In this article we have summarized the use of TDI for canceling the laser phase noise from heterodyne
phase measurements performed by a constellation of three spacecraft tracking each other along arms of
unequal length. Underlying the TDI technique is the mathematical structure of the theory of Gröbner
basis and the algebra of modules over polynomial rings. These methods have been motivated and illustrated
with the simple example of an unequal-arm interferometer in order to give a physical insight of TDI.
Here, these methods have been rigorously applied to the idealized case of a stationary LISA for
deriving the generators of the module from which the entire TDI data set can be obtained; they
can be extended in a straight-forward way to more than three spacecraft for possible LISA
follow-on missions. The stationary LISA case was used as a propaedeutical introduction to the
physical motivation of TDI, and for further extending it to the realistic LISA configuration of
free-falling spacecraft orbiting around the Sun. The TDI data combinations canceling laser phase
noise in this general case are referred to as second generation TDI, and they contain twice
as many terms as their corresponding first generation combinations valid for the stationary
configuration.
As a data analysis application we have shown that it is possible to identify specific TDI combinations
that will allow LISA to achieve optimal sensitivity to gravitational radiation [19, 21, 20]. The
resulting improvement in sensitivity over that of an unequal-arm Michelson interferometer, in the
case of monochromatic signals randomly distributed over the celestial sphere and of random
polarization, is non-negligible. We have found this to be equal to a factor of in the low-part
of the frequency band, and slightly more than in the high-part of the LISA band. The

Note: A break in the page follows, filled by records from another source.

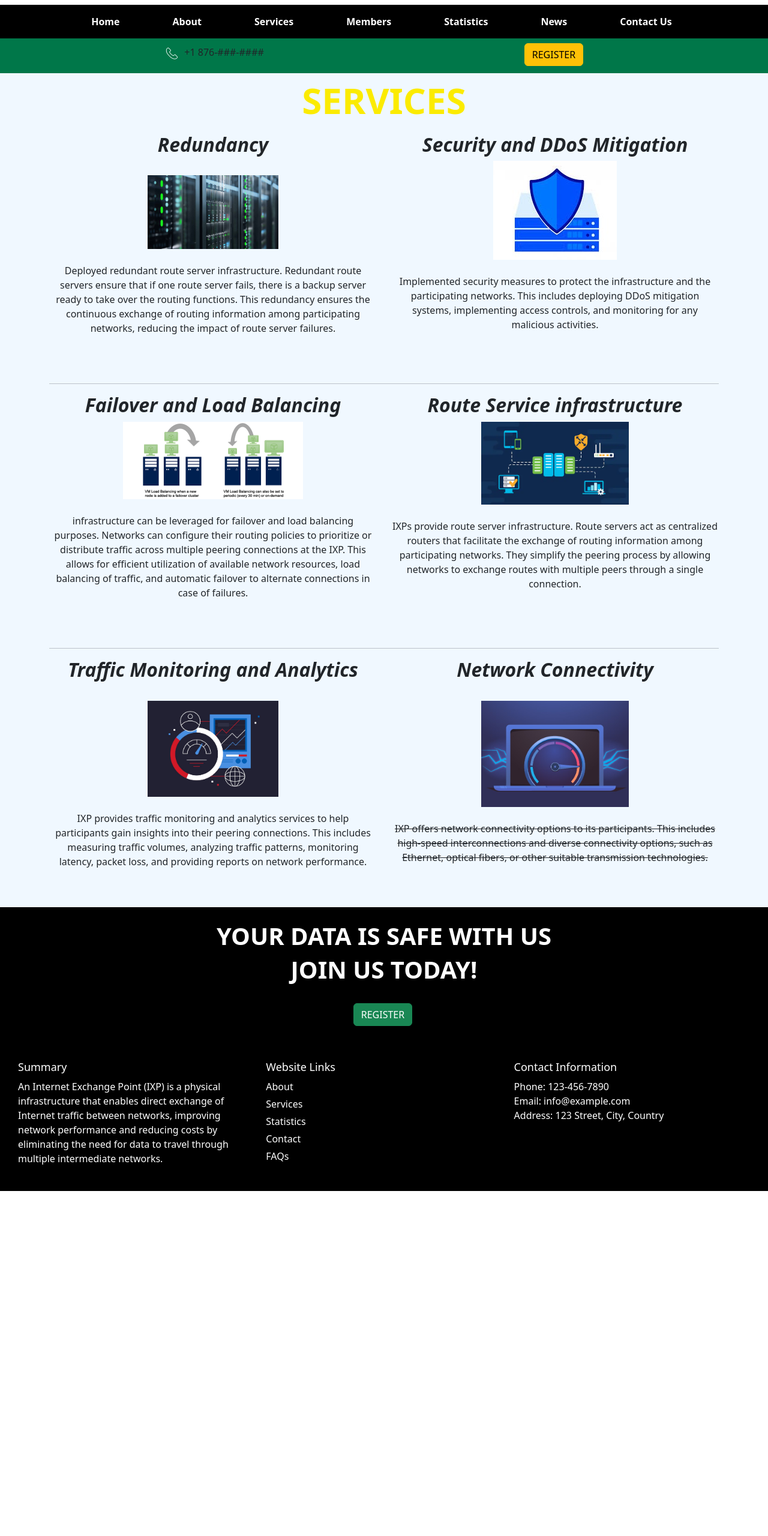
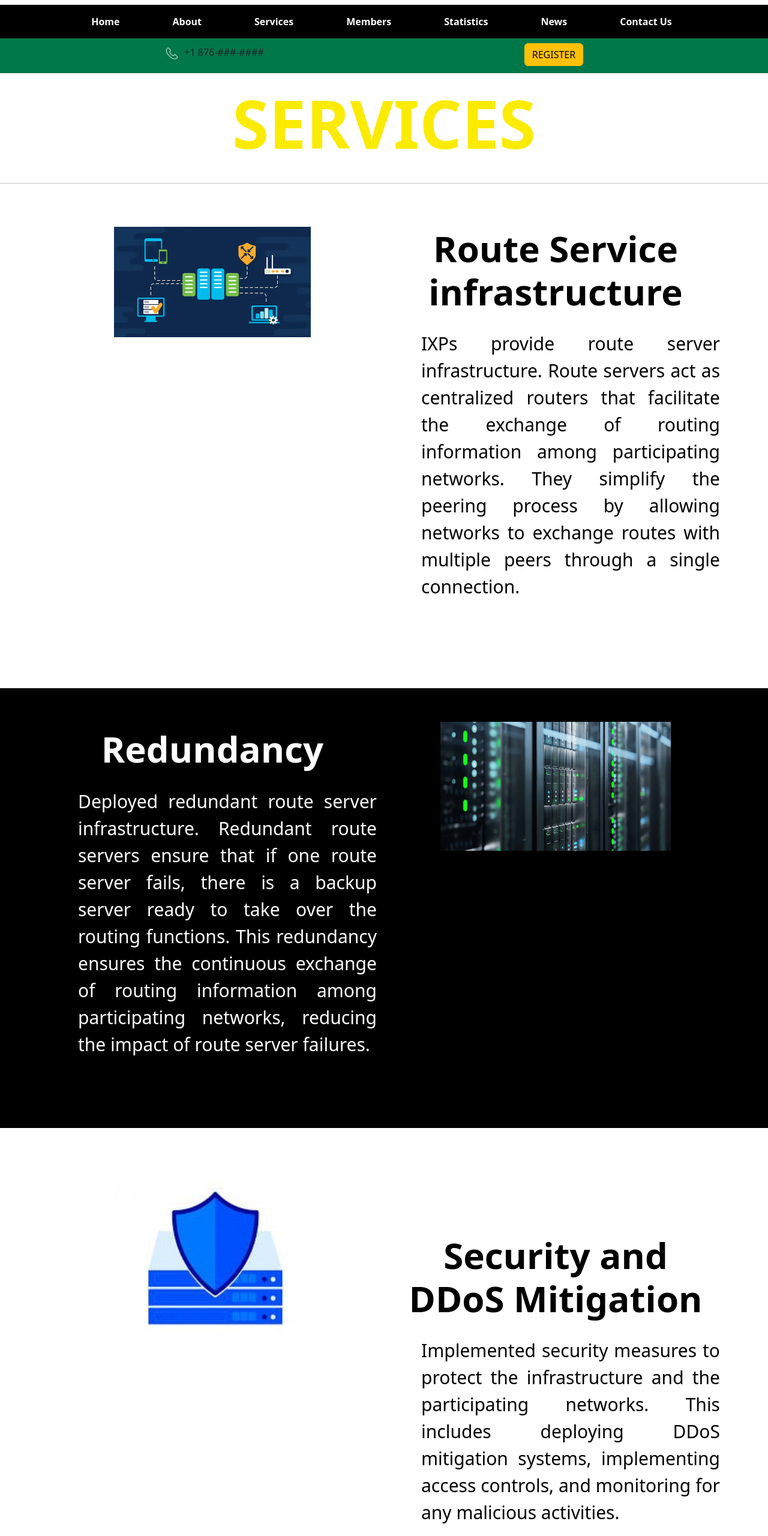
Before and after one commit to Khristoph-Chambers/Khristoph-Chambers.github.io, a plain HTML site: page services.html in a window 1280 px wide. Shown: the part 120-2680 px from the top of the page at 60% size. Before the commit the page ends 2105 px from the top, so only its background shows below. Drawn offline with nearby package versions, Linux system fonts and the light colour scheme.

Commit message:
changes to services pages

```diff
--- a/CSS/footer.css
+++ b/CSS/footer.css
@@ -4,14 +4,15 @@
     display: flex;
     flex-wrap: wrap;
     color: white;
+    font-size: 120%;
   }
 
   .column {
     flex-basis: 33.33%;
-    padding: 10px;
+    padding: 2%;
   }
 
-  .column h3 {
+  .column h2 {
     font-size: 18px;
     margin-bottom: 10px;
   }
--- a/CSS/style.css
+++ b/CSS/style.css
@@ -1,6 +1,14 @@
 .black-b{
     margin-top: 20px;
     color: white;
+    margin-left: 50px;
+    font-size: 22px;
+
+}
+
+.black-b-reverse{
+    margin-top: 20px;
+    color: rgb(0, 0, 0);
     margin-left: 50px;
     font-size: 22px;
 
@@ -10,6 +18,13 @@
 
     background-color: black;
     color: white;
+    text-align: center;
+}
+
+.black-bg-reverse{
+
+    background-color: rgb(255, 255, 255);
+    color: rgb(0, 0, 0);
     text-align: center;
 }
 
--- a/services.html
+++ b/services.html
@@ -63,98 +63,243 @@
     </div>
 
 
-<div style="background-color: aliceblue;">
+<div style="background-color: rgb(255, 255, 255);">
         <div class="container-land3">
-            <strong style="color: rgb(251, 235, 1);">SERVICES</strong>
+            <strong style="color: rgb(251, 235, 1); font-size: 185%;">SERVICES</strong> <hr>
           </div>
 
 
           <div class="main-margin">
 
-            <div class="container-land-3">
 
 
-              <div class="container text-left">
+
+            <div class="black-bg-reverse">
+              <div class="container-main">
+                  <br> <br> <br>
+                  <div class="container-land2">
+
                       <div class="row">
                         <div class="col">
-                   <h2><strong><em>Redundancy</em></strong></h2><br>
-                   <img src="Images/redundancy.jpeg" width="40%"><br><br>
-                   <p>Deployed redundant route server infrastructure. Redundant route servers ensure that if one route server fails, there is a backup server ready to take over the routing functions.
-                    This redundancy ensures the continuous exchange of routing information among participating networks, reducing the impact of route server failures.</p>
-                  <br><br></div>
+                          <img src="Images/routeserv.jpg" width="60%">
+                        </div>
+                        <div class="col">
 
-                  <div class="col">
-                    <h2><strong><em>Security and DDoS Mitigation</em></strong></h2>
-                    <img src="Images/security-1.jpg"><br><br>
-                    <p>Implemented security measures to protect the infrastructure and the participating networks. This
-                       includes deploying DDoS mitigation systems, implementing access controls, and monitoring for any malicious activities.</p>
+                          <h1 style="font-size: 60px; color: black;"><strong>Route Service infrastructure</strong></h1>
+                            <div class="flex-container-left-abt2">
+                              <p class="black-b-reverse" style="font-size: 30px;">
+
+                                IXPs provide route server infrastructure. Route servers act as centralized routers that facilitate the exchange of routing
+                    information among participating networks. They simplify the peering process by allowing networks to exchange routes with multiple peers through a single connection.
+
+                              </p></div>
+
+
+                          </div>
+
+
+                    </div> <br>
+
+                  </div>
+                  <br>
+
               </div>
           </div>
 
-                <hr>
+            <div class="black-bg">
+              <div class="container-main">
+                  <br> <br> <br>
+                  <div class="container-land2">
 
                       <div class="row">
                         <div class="col">
-                   <h2><strong><em>Failover and Load Balancing</em></strong></h2>
-                   <img src="Images/failover.jpeg" width="55%"><br><br>
-                   <p>infrastructure can be leveraged for failover and load balancing purposes. Networks can configure their routing policies to prioritize or distribute traffic across multiple peering connections at the IXP.
-                    This allows for efficient utilization of available network resources, load balancing of traffic, and automatic failover to alternate connections in case of failures.</p>
-                  <br><br></div>
-                  <div class="col">
-                    <h2><strong><em>Route Service infrastructure</em></strong></h2>
-                    <img src="Images/routeserv.jpg" width="45%"><br><br>
-                    <p> IXPs provide route server infrastructure. Route servers act as centralized routers that facilitate the exchange of routing
-                    information among participating networks. They simplify the peering process by allowing networks to exchange routes with multiple peers through a single connection.</p>
-                 <br><br> </div>
+
+                          <strong>Redundancy</strong>
+                            <div class="flex-container-left-abt2">
+                              <p class="black-b" style="font-size: 30px;">
+
+                                Deployed redundant route server infrastructure. Redundant route servers ensure that if one route server fails, there is a backup server ready to take over the routing functions.
+                                This redundancy ensures the continuous exchange of routing information among participating networks, reducing the impact of route server failures.
+
+                              </p></div>
+
+
                           </div>
 
-<hr>
+                        <div class="col">
+                          <img src="Images/redundancy.jpeg" width="70%">                      </div>
+                    </div> <br>
+
+                  </div>
+                  <br>
+
+              </div>
+          </div>
+
+
+
+
+          <div class="black-bg-reverse">
+            <div class="container-main">
+                <br> <br> <br>
+                <div class="container-land2">
 
                     <div class="row">
                       <div class="col">
-                   <h2><strong><em>Traffic Monitoring and Analytics</em></strong></h2><br>
-                   <img src="Images/traffic-monitor.jpg" width="40%"><br><br>
-                   <p>IXP provides traffic monitoring and analytics services to help participants gain insights into their peering connections.
-                    This includes measuring traffic volumes, analyzing traffic patterns, monitoring latency, packet loss, and providing reports on network performance.</p>
+                        <img src="Images/security-1.jpg" width="60%">
                       </div>
                       <div class="col">
-                    <h2><strong><em>Network Connectivity</em></strong></h2>
                         <br>
-                    <img src="Images/highinternet.jpg" width="45%"><br><br>
-                    <p> <s >IXP offers network connectivity options to its participants. This includes high-speed interconnections and diverse connectivity options,
-                      such as Ethernet, optical fibers, or other suitable transmission technologies.</s></p>
+                        <h1 style="font-size: 60px; color: black;"><strong>Security and DDoS Mitigation</strong></h1>
+                          <div class="flex-container-left-abt2">
+                            <p class="black-b-reverse" style="font-size: 30px;">
+
+                              Implemented security measures to protect the infrastructure and the participating networks. This
+                       includes deploying DDoS mitigation systems, implementing access controls, and monitoring for any malicious activities.
+
+                            </p></div>
+
+
+                        </div>
+
+
+                  </div> <br>
+
+                </div>
+                <br>
+
             </div>
         </div>
-<br><br>
+
+
+
+
+        <div class="black-bg">
+          <div class="container-main">
+              <br> <br> <br>
+              <div class="container-land2">
+
+                  <div class="row">
+                    <div class="col">
+
+                      <strong>Failover and Load Balancing</strong>
+                        <div class="flex-container-left-abt2">
+                          <p class="black-b" style="font-size: 30px;">
+
+                            infrastructure can be leveraged for failover and load balancing purposes. Networks can configure their routing policies to prioritize or distribute traffic across multiple peering connections at the IXP.
+                    This allows for efficient utilization of available network resources, load balancing of traffic, and automatic failover to alternate connections in case of failures.
+
+                          </p></div>
+
+
                       </div>
+
+                    <div class="col">
+                      <img src="Images/failover.jpeg" width="70%" height="100%">                      </div>
+                </div> <br>
+
+              </div>
+              <br>
+
+          </div>
+      </div>
+
+
+
+
+
+      <div class="black-bg-reverse">
+        <div class="container-main">
+            <br> <br> <br>
+            <div class="container-land2">
+
+                <div class="row">
+                  <div class="col"><br>
+                    <img src="Images/traffic-monitor.jpg" width="60%"> <br>
+                  </div>
+                  <div class="col">
+                    <br>
+                    <h1 style="font-size: 60px; color: black;"><strong>Traffic Monitoring and Analytics</strong></h1>
+                      <div class="flex-container-left-abt2">
+                        <p class="black-b-reverse" style="font-size: 30px;">
+
+                          IXP provides traffic monitoring and analytics services to help participants gain insights into their peering connections.
+                    This includes measuring traffic volumes, analyzing traffic patterns, monitoring latency, packet loss, and providing reports on network performance.
+                       <br> </p></div>
+
+
+                    </div>
+
+
+              </div> <br>
+
+            </div>
+            <br>
+
+        </div>
+    </div>
+
+
+
+
+    <div class="black-bg">
+      <div class="container-main">
+          <br> <br> <br>
+          <div class="container-land2">
+
+              <div class="row">
+                <div class="col">
+                  <br>
+                  <strong>Network Connectivity</strong>
+                    <div class="flex-container-left-abt2">
+                      <p class="black-b" style="font-size: 30px;">
+
+                        IXP offers network connectivity options to its participants. This includes high-speed interconnections and diverse connectivity options,
+                      such as Ethernet, optical fibers, or other suitable transmission technologies.
+
+                      </p></div>
+
+
+                  </div>
+
+                <div class="col">
+                  <img src="Images/highinternet.jpg" width="70%" height="100%">                      </div>
+            </div> <br>
+
+          </div>
+          <br>
 
       </div>
 
 
   </div>
-      </div>
-        </div>
+  <br><br>
+  <h1><strong>YOUR DATA IS SAFE WITH US</strong></h1>
+          <h1><strong>JOIN US TODAY!</strong></h1>
+<br> <a button class="btn btn-lg btn-success me-1 mb-1" type="button" href="register.html">REGISTER</button></a><br><br>
+<br>
 
 
-        <div class="black-bg"><br>
-          <h1><strong>YOUR DATA IS SAFE WITH US</strong></h1>
-          <h1><strong>JOIN US TODAY!</strong></h1>
-<br> <a button class="btn btn-success me-1 mb-1" type="button" href="register.html">REGISTER</button></a><br>
-<br>
 
-        </div>
+
+
+
+
 
 
 
 
         </div>
+
+      </div>
+
         </main>
 </body>
 
 
 <footer class="footer">
   <div class="column">
-    <h3>Summary</h3>
+    <h3>JAMAICA INTERNET EXCHANGE POINT SUMMARY</h3>
     <p>An Internet Exchange Point (IXP) is a physical infrastructure that enables direct exchange of
       Internet traffic between networks, improving network performance and reducing costs by
       eliminating the need for data to travel through multiple intermediate networks.
```
Lines whose indentation alone changed are shown as unchanged.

SNR for binaries whose location in the sky is known, but their polarization is not, can also
be optimized, and the degree of improvement depends on the location of the source in the

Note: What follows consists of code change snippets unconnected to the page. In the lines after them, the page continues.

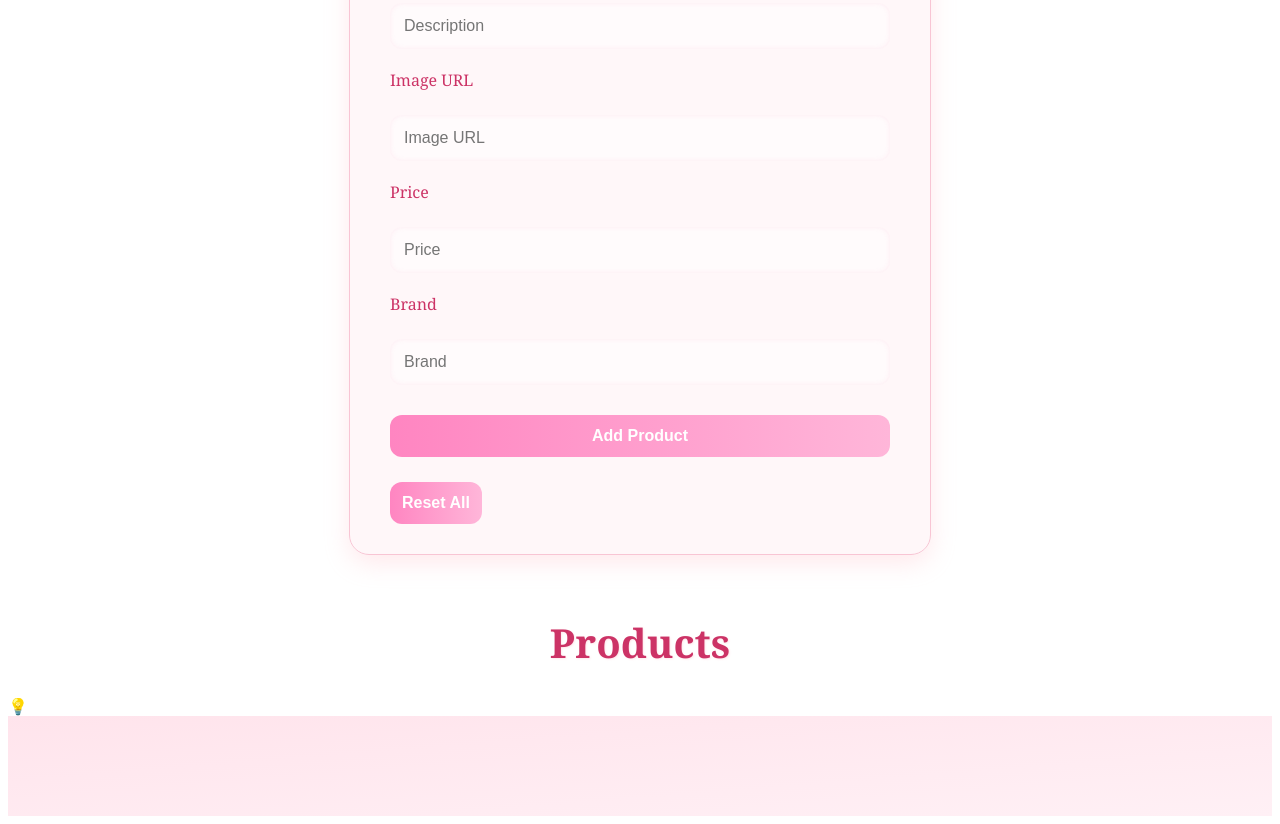
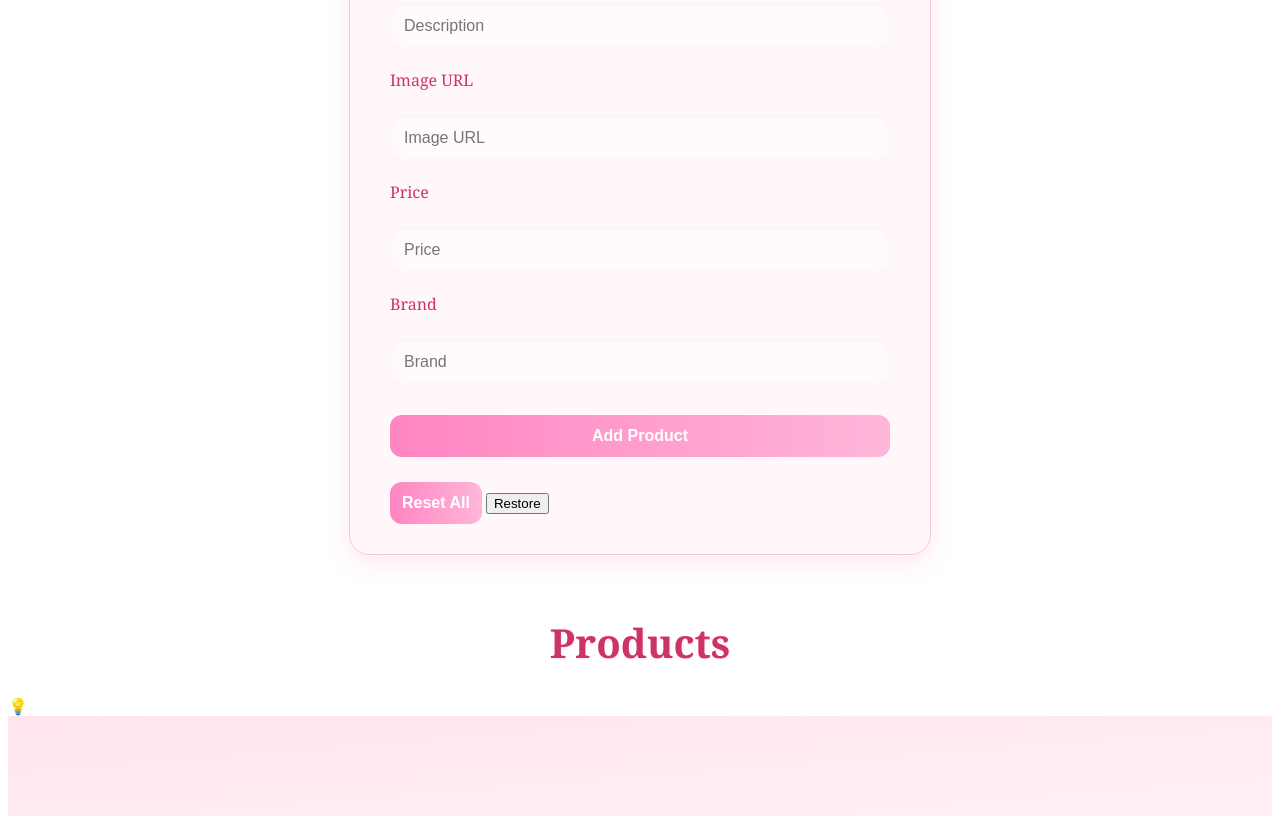
Before and after one commit to christably/e-commerce, a plain HTML site: page index.html in a window 1280 px wide. Shown: the part 876-1700 px from the top of the page. Drawn offline with Linux system fonts and the light colour scheme; no server answers.

Commit message:
Update index.html

```diff
--- a/index.html
+++ b/index.html
@@ -37,6 +37,7 @@
       </form>
       <p id="form-message"></p>
       <button type="button" id="reset-all">Reset All</button>
+      <button type="button" id="restore-products">Restore</button>
     </section>
 
     <h1>Products</h1>
```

sky.

As a final remark we would like to emphasize that this field of research, TDI, is still very young and
evolving. Possible physical phenomena, yet unrecognized, might turn out to be important to account for
within the TDI framework. The purpose of this review was to provide the basic mathematical tools needed
for working on future TDI projects. We hope to have accomplished this goal, and that others will be
stimulated to work in this new and fascinating field of research.